|Written by Shilo Urban|
For what felt like aeons, food on Venice Beach's boardwalk have consisted almost entirely of greasy fish and chips, sidewalk corn dogs and slices of dollar pizza with fake cheese. If you wanted a decent meal, well, Santa Monica is just a few miles up.
Finally, the Venice Ale House is changing the game. This new restaurant offers high-quality organic and locally sourced ingredients to those whose first food concern isn't how cheap and fast the meal is – and does so smack in the middle of one of the most interesting beach boardwalks in the world.
Roommates Thomas Elliott and Spoon Singh opened this oceanside breath of fresh air in August, and so far the response has been as warm as a Venice afternoon. Occupying a piece of prime real estate where Rose Avenue meets the Venice Boardwalk, this streamlined restaurant employs the clean colors of metal and pale wood, which some have called "minimalist skateboard décor," whatever that means. Those wanting a cozy bar experience can pull up stools inside, and those who dine outside on the sidewalk get eyefuls of some of the most prime people-watching... ever.
My conversation with co-owner Elliott as he serves pulls of draught beer at the bar is enjoyable and informative, like an old friend is giving me the ins on the best food and wine pairings in California. This skateboarder, sailor and entrepreneur has a passion for sustainable food that is as obvious as his plates of organic wild green salads are fresh. Elliott's spot-on descriptions of the different West Coast microbrews on the menu like Lost Coast's Tangerine Wheat and Stone Brewing's Ruination IPA make it almost too hard to decide – until we notice his tee shirt, advertising MateVeza Yerba Mate Ale, which is a naturally caffeinated beer. This Seattle girl is sold. It makes perfect sense that the Venice Ale House knows its brews, as the other co-owner Singh founded Kona Brewing Company.

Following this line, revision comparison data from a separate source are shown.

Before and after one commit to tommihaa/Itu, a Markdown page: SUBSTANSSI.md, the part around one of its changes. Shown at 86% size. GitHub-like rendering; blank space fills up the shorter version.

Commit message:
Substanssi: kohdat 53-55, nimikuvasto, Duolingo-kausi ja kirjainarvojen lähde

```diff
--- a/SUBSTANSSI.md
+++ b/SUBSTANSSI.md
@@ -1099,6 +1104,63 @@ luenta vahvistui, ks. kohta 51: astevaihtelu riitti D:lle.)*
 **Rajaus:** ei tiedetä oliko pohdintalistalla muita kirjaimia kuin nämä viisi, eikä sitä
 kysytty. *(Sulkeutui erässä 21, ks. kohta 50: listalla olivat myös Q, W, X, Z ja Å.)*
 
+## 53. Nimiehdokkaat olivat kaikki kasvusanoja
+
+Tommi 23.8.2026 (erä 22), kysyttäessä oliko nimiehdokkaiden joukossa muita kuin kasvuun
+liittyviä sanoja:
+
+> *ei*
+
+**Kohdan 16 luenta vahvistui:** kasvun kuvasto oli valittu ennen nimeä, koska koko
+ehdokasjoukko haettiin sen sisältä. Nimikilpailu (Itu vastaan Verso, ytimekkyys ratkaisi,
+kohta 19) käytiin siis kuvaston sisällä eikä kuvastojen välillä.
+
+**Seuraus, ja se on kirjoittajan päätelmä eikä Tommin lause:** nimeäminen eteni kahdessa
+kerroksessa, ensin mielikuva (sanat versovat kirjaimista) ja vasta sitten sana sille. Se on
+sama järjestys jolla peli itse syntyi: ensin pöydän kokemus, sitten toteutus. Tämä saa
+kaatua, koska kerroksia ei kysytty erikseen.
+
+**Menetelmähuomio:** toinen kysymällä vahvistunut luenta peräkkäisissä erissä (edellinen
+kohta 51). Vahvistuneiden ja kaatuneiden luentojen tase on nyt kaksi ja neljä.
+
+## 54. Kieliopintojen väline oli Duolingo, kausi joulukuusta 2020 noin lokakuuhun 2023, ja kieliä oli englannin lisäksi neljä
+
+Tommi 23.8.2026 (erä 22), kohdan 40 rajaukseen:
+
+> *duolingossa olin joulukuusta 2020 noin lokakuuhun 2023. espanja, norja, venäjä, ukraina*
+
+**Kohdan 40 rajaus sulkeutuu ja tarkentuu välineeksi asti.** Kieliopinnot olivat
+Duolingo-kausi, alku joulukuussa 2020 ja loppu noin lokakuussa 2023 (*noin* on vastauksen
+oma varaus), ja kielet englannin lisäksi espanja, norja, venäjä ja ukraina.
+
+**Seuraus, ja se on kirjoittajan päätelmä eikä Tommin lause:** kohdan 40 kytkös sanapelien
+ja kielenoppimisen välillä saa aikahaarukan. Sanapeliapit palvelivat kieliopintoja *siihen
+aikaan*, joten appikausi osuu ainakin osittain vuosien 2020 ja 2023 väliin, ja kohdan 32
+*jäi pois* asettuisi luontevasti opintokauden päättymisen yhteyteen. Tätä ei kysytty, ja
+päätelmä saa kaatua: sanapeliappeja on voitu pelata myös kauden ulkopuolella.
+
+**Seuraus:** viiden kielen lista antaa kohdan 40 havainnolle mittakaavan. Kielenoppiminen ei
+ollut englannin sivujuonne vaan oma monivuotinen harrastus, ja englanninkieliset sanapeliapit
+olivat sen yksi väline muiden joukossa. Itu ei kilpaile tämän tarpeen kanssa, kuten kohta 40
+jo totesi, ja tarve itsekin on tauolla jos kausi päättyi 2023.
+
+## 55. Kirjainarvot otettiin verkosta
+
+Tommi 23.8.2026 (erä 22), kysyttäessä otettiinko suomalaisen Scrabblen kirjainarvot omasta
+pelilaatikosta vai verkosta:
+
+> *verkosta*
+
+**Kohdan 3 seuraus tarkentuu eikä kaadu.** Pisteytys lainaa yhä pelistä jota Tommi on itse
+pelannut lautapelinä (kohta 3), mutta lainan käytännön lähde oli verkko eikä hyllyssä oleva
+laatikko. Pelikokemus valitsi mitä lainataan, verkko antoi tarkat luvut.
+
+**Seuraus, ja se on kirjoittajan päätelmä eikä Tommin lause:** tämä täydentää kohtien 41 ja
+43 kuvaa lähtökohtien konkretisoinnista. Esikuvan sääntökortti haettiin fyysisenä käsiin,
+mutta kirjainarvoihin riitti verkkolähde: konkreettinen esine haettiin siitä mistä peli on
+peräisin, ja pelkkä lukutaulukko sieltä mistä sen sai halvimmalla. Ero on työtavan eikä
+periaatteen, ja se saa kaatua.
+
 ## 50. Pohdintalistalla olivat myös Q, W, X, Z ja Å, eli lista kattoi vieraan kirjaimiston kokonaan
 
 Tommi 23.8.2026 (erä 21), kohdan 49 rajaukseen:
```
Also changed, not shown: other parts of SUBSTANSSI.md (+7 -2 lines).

Wine offerings go hand-in-hand with quality and consciousness alongside the beers: California-focused and West Coast proud. There is something special about al fresco dining and glasses of wine, and the sidewalk diners are enjoying a selection of Au Bon Climat Chardonnay, Snap Dragon Riesling and Farmer's Table Big Red.
Venice Ale House's menu is California-American: heavy on burgers, sandwiches, salads, seafood and spicy Mexican influences, brunch served on weekends with farm-fresh, free range eggs. My vegan dining partner and I have difficulty deciding what to order off the bar's blackboard, as it is stuffed with several exciting options. We both ultimately go with tacos; his are made with roasted vegetables that match his side of sweet potato un-fries, and I choose the wild Alaskan salmon tacos to complement my beer. Delicious, and gone very quickly.
Elliott and Singh don't just talk the talk about sustainable living and local sourcing – they also walk the walk, or ride the ride as it were. All of Venice Beach's employees live within walking distance to the beach, and the two owners ride bikes and skateboards to work, making use of the racks out front.
One of the best drawing points of any restaurant on Venice Beach is of course, the beach; not only the perfect strip of turquoise and sandy beige but also the continuous stream of random and eccentric boardwalkers that give the funky area so much personality and verve. We are loath to leave our comfortable seats, but figure that a stroll down the beach post-meal sounds divine.
Venice Ale House is a refreshing option for those who love the carnival of characters and salty breezes of Venice Beach and who also appreciate high-quality, locally sourced organic food. Finally the beach has gone beyond boardwalk food and a healthier, more conscious option is available. And besides – you can always grab some cotton candy for dessert.